Work to be completed = Across the data below, how many lines have the word "README" in them? Respond with the number alone.

Data records =
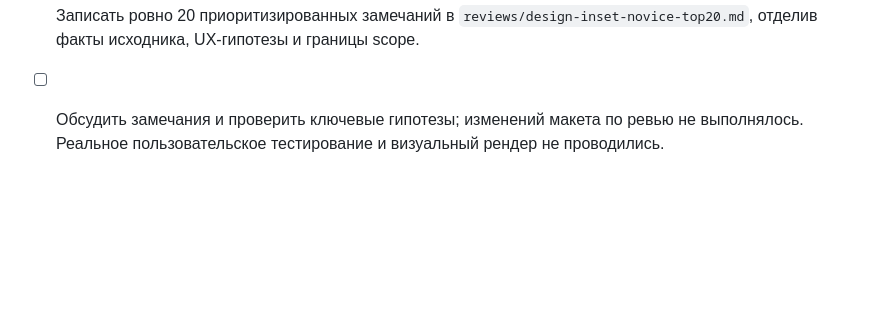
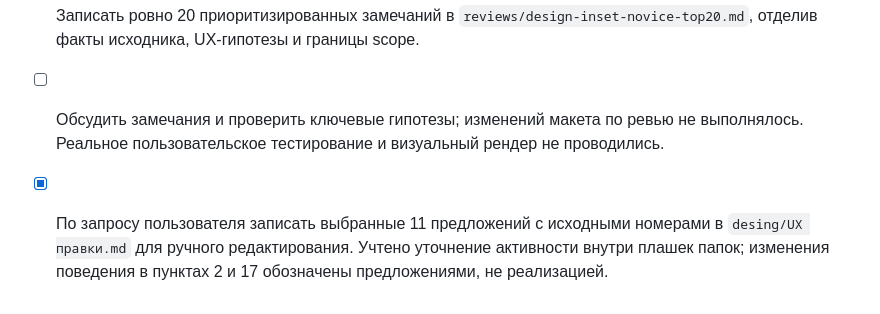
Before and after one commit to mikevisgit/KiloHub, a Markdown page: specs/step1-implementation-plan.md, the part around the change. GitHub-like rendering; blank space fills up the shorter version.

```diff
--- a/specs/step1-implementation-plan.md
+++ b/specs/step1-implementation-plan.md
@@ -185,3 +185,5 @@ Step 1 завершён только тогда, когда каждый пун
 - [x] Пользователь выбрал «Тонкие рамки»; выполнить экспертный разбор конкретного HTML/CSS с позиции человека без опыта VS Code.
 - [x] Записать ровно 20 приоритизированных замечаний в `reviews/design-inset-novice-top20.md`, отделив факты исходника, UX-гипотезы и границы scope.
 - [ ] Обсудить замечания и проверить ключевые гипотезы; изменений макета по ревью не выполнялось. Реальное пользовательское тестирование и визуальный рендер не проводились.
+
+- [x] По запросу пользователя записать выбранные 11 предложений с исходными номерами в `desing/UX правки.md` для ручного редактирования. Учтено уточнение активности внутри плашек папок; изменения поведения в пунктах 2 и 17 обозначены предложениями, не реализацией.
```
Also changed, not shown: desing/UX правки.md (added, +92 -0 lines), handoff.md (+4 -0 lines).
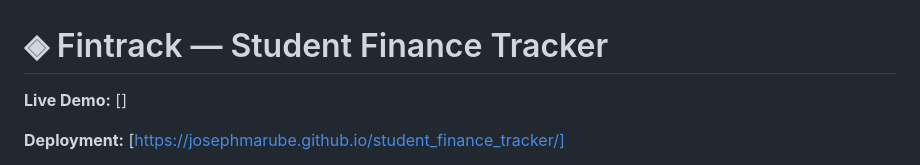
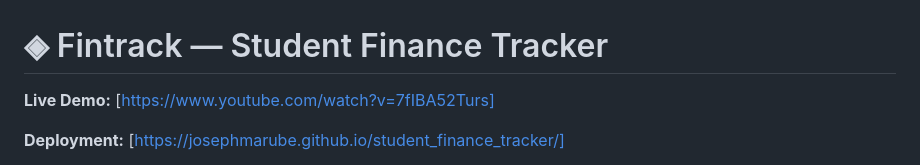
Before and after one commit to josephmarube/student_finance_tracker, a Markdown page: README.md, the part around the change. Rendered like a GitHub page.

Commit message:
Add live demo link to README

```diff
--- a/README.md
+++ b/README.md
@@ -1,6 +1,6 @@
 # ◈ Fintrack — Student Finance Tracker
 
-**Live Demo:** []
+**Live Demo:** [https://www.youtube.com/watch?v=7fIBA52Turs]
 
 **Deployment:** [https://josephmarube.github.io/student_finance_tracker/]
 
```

--

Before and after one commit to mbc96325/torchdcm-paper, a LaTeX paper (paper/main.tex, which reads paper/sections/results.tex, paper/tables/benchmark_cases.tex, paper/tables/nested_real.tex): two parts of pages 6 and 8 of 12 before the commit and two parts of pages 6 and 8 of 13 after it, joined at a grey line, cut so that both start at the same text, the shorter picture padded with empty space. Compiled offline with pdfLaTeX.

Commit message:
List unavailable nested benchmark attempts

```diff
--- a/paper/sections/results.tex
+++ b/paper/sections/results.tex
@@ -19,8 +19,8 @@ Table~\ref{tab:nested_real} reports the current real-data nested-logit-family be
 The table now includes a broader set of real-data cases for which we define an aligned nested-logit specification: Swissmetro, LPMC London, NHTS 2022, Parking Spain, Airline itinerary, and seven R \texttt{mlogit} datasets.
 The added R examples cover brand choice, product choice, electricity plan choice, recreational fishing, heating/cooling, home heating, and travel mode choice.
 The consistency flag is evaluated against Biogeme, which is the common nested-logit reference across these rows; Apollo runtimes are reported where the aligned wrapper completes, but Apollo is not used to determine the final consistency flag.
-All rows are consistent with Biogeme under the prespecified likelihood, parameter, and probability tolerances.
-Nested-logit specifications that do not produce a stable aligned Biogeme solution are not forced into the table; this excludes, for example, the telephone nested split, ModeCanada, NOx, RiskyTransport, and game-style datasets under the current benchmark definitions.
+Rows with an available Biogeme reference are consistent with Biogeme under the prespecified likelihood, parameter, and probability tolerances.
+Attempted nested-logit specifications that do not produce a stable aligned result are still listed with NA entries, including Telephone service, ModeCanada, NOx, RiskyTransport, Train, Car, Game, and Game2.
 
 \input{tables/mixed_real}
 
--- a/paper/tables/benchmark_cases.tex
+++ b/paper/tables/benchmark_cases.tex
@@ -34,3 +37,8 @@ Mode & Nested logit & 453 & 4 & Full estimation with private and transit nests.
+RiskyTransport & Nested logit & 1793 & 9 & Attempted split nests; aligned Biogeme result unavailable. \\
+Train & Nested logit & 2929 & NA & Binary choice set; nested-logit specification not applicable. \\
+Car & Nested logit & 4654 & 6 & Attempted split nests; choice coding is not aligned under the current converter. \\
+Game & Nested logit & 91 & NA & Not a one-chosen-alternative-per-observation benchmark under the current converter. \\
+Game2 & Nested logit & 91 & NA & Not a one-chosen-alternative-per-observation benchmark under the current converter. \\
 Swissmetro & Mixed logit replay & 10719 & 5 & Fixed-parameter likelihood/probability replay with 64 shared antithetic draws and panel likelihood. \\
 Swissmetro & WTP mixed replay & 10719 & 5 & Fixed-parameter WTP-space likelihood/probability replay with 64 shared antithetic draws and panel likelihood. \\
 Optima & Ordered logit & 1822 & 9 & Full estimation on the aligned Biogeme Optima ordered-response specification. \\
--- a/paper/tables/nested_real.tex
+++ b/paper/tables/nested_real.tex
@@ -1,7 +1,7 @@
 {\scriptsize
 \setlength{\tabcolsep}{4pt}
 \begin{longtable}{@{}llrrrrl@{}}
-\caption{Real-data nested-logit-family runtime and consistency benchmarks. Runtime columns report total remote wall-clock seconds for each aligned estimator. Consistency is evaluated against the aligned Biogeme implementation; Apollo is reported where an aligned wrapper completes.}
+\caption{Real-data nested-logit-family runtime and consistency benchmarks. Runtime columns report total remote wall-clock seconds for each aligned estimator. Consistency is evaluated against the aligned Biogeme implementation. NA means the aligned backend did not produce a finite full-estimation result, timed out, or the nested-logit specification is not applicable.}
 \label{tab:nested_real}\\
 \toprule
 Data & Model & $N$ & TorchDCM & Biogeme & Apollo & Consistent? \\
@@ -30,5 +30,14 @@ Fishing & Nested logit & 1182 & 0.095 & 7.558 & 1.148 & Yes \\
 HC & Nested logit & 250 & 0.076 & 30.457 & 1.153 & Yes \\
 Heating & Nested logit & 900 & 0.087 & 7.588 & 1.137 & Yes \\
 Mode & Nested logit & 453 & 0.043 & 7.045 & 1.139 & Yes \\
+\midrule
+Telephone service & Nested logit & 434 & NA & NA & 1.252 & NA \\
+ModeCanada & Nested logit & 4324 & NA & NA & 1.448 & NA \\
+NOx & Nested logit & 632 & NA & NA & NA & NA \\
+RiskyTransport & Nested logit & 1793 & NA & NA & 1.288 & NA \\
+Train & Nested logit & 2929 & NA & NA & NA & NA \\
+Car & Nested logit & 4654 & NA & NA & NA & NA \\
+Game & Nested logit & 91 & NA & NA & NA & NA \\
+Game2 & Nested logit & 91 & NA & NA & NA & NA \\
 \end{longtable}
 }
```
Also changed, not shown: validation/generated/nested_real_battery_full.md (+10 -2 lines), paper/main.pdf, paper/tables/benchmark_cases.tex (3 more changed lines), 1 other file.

--

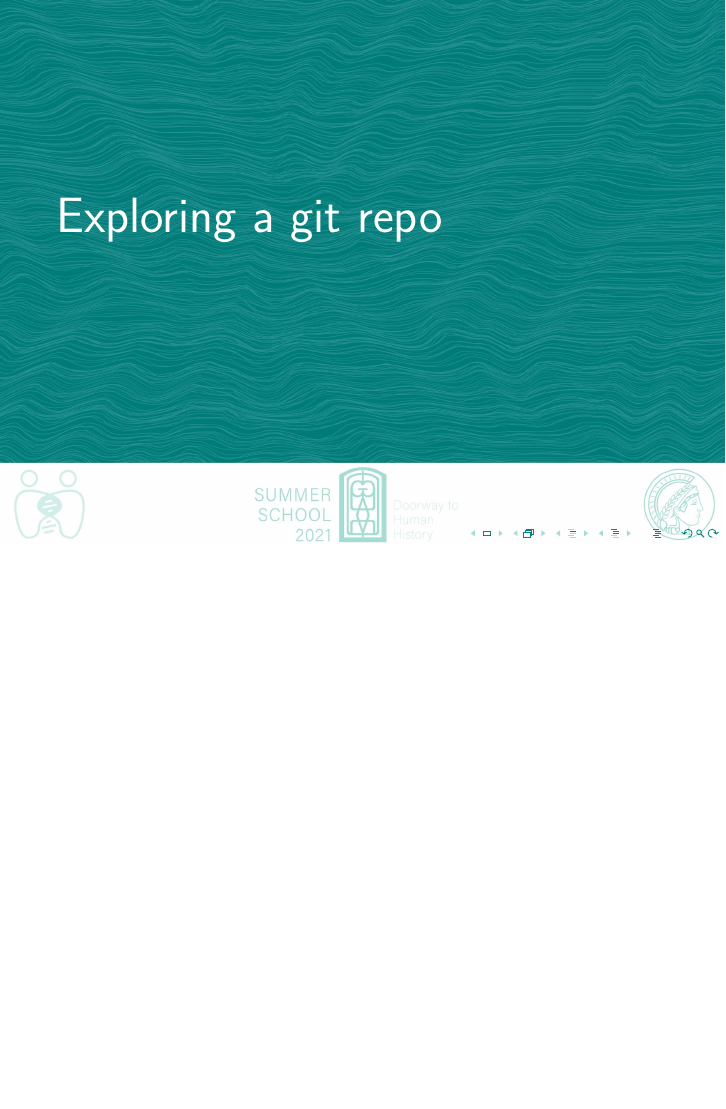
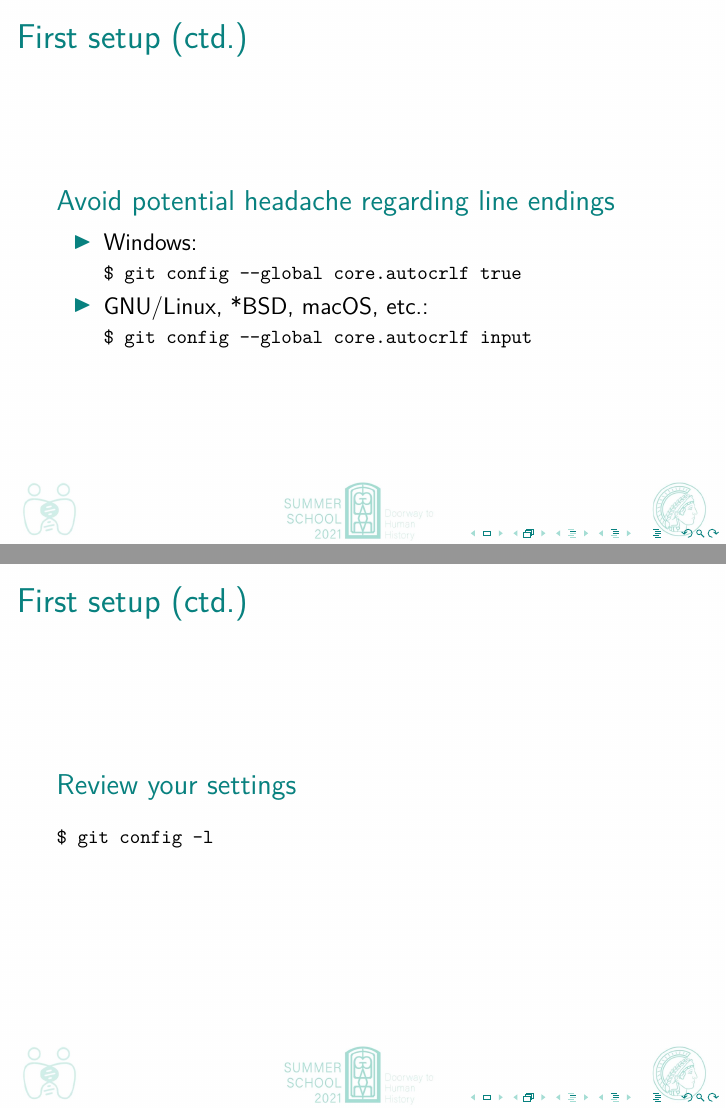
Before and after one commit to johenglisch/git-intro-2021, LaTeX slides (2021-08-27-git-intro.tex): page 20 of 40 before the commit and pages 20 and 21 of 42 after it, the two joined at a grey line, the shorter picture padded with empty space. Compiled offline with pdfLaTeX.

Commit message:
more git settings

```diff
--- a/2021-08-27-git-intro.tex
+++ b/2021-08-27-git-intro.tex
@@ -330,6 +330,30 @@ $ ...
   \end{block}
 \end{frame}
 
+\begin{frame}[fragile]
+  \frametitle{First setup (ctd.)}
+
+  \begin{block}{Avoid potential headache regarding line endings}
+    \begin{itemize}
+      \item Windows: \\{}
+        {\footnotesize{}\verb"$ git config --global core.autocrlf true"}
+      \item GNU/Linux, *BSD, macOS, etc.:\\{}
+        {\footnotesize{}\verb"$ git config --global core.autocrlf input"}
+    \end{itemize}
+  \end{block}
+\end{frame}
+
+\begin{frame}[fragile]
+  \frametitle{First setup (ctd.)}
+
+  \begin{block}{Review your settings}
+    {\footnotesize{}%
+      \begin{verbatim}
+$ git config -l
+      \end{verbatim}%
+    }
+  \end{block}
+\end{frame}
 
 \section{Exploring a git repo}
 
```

Exercise output = 4